Records from a dataset:
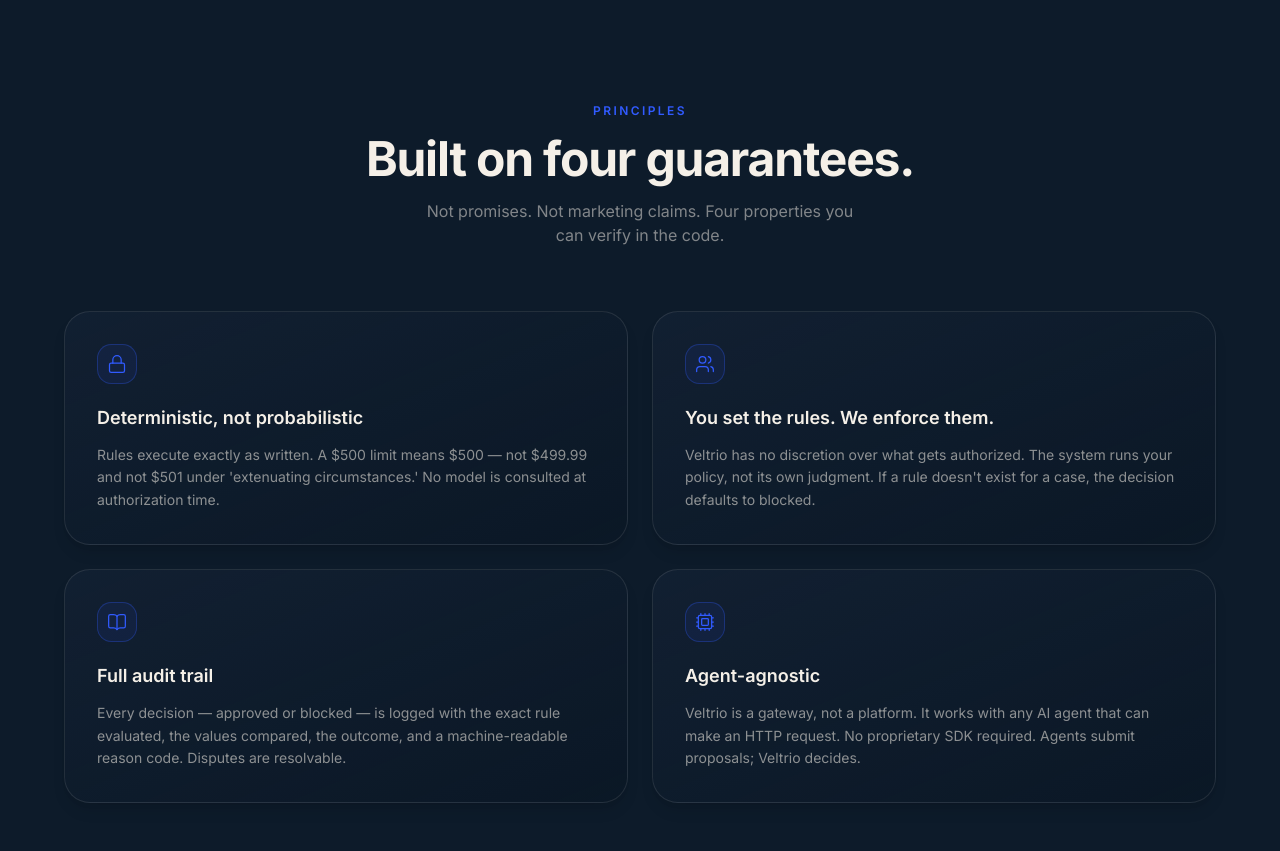
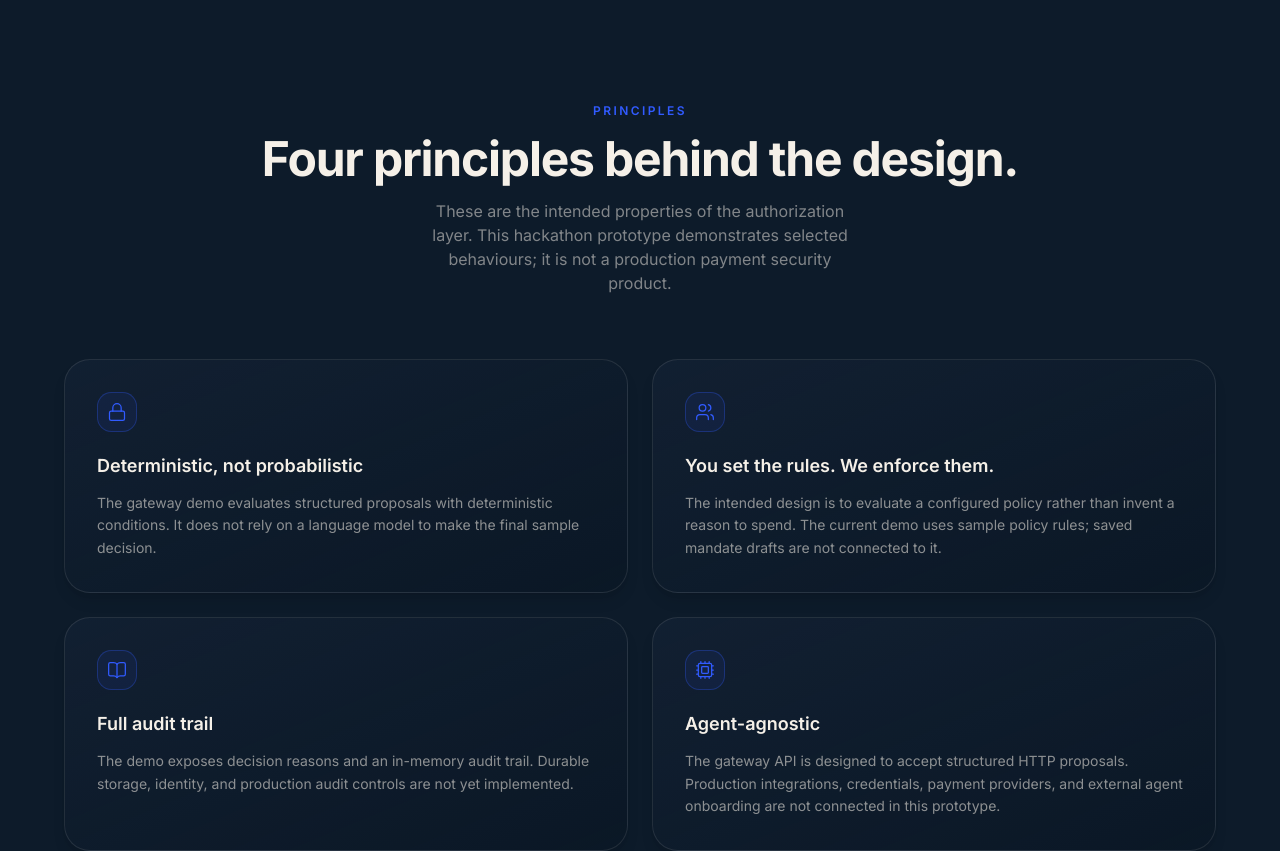
Before and after one commit to Saishashank2425/veltrio, a Next.js app: page / in a window 1280 px wide. Shown: the part 3180-4031 px from the top of the page. Built offline with nearby package versions, Linux system fonts and the light colour scheme.

Commit message:
Present trust principles as design goals and explain prototype boundaries

```diff
--- a/components/sections/TrustSection.tsx
+++ b/components/sections/TrustSection.tsx
@@ -9,25 +9,25 @@
     icon: Lock,
     title: "Deterministic, not probabilistic",
     description:
-      "Rules execute exactly as written. A \$500 limit means \$500 — not \$499.99 and not \$501 under 'extenuating circumstances.' No model is consulted at authorization time.",
+      "The gateway demo evaluates structured proposals with deterministic conditions. It does not rely on a language model to make the final sample decision.",
   },
   {
     icon: Users,
     title: "You set the rules. We enforce them.",
     description:
-      "Veltrio has no discretion over what gets authorized. The system runs your policy, not its own judgment. If a rule doesn't exist for a case, the decision defaults to blocked.",
+      "The intended design is to evaluate a configured policy rather than invent a reason to spend. The current demo uses sample policy rules; saved mandate drafts are not connected to it.",
   },
   {
     icon: BookOpen,
     title: "Full audit trail",
     description:
-      "Every decision — approved or blocked — is logged with the exact rule evaluated, the values compared, the outcome, and a machine-readable reason code. Disputes are resolvable.",
+      "The demo exposes decision reasons and an in-memory audit trail. Durable storage, identity, and production audit controls are not yet implemented.",
   },
   {
     icon: Cpu,
     title: "Agent-agnostic",
     description:
-      "Veltrio is a gateway, not a platform. It works with any AI agent that can make an HTTP request. No proprietary SDK required. Agents submit proposals; Veltrio decides.",
+      "The gateway API is designed to accept structured HTTP proposals. Production integrations, credentials, payment providers, and external agent onboarding are not connected in this prototype.",
   },
 ];
 
@@ -39,11 +39,10 @@
         <div className="text-center mb-16">
           <SectionLabel light>Principles</SectionLabel>
           <h2 className="text-4xl sm:text-5xl font-bold text-ivory tracking-tight">
-            Built on four guarantees.
+            Four principles behind the design.
           </h2>
           <p className="mt-4 text-ivory/50 max-w-md mx-auto text-base">
-            Not promises. Not marketing claims. Four properties you can verify
-            in the code.
+            These are the intended properties of the authorization layer. This hackathon prototype demonstrates selected behaviours; it is not a production payment security product.
           </p>
         </div>
 
```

TASK DETAILS:
All records, pictures excluded: copy them exactly.

RESULT OF THE EXERCISE:
Before and after one commit to Saishashank2425/veltrio, a Next.js app: page / in a window 1280 px wide. Shown: the part 3180-4031 px from the top of the page. Built offline with nearby package versions, Linux system fonts and the light colour scheme.

Commit message:
Present trust principles as design goals and explain prototype boundaries

```diff
--- a/components/sections/TrustSection.tsx
+++ b/components/sections/TrustSection.tsx
@@ -9,25 +9,25 @@
     icon: Lock,
     title: "Deterministic, not probabilistic",
     description:
-      "Rules execute exactly as written. A \$500 limit means \$500 — not \$499.99 and not \$501 under 'extenuating circumstances.' No model is consulted at authorization time.",
+      "The gateway demo evaluates structured proposals with deterministic conditions. It does not rely on a language model to make the final sample decision.",
   },
   {
     icon: Users,
     title: "You set the rules. We enforce them.",
     description:
-      "Veltrio has no discretion over what gets authorized. The system runs your policy, not its own judgment. If a rule doesn't exist for a case, the decision defaults to blocked.",
+      "The intended design is to evaluate a configured policy rather than invent a reason to spend. The current demo uses sample policy rules; saved mandate drafts are not connected to it.",
   },
   {
     icon: BookOpen,
     title: "Full audit trail",
     description:
-      "Every decision — approved or blocked — is logged with the exact rule evaluated, the values compared, the outcome, and a machine-readable reason code. Disputes are resolvable.",
+      "The demo exposes decision reasons and an in-memory audit trail. Durable storage, identity, and production audit controls are not yet implemented.",
   },
   {
     icon: Cpu,
     title: "Agent-agnostic",
     description:
-      "Veltrio is a gateway, not a platform. It works with any AI agent that can make an HTTP request. No proprietary SDK required. Agents submit proposals; Veltrio decides.",
+      "The gateway API is designed to accept structured HTTP proposals. Production integrations, credentials, payment providers, and external agent onboarding are not connected in this prototype.",
   },
 ];
 
@@ -39,11 +39,10 @@
         <div className="text-center mb-16">
           <SectionLabel light>Principles</SectionLabel>
           <h2 className="text-4xl sm:text-5xl font-bold text-ivory tracking-tight">
-            Built on four guarantees.
+            Four principles behind the design.
           </h2>
           <p className="mt-4 text-ivory/50 max-w-md mx-auto text-base">
-            Not promises. Not marketing claims. Four properties you can verify
-            in the code.
+            These are the intended properties of the authorization layer. This hackathon prototype demonstrates selected behaviours; it is not a production payment security product.
           </p>
         </div>
 
```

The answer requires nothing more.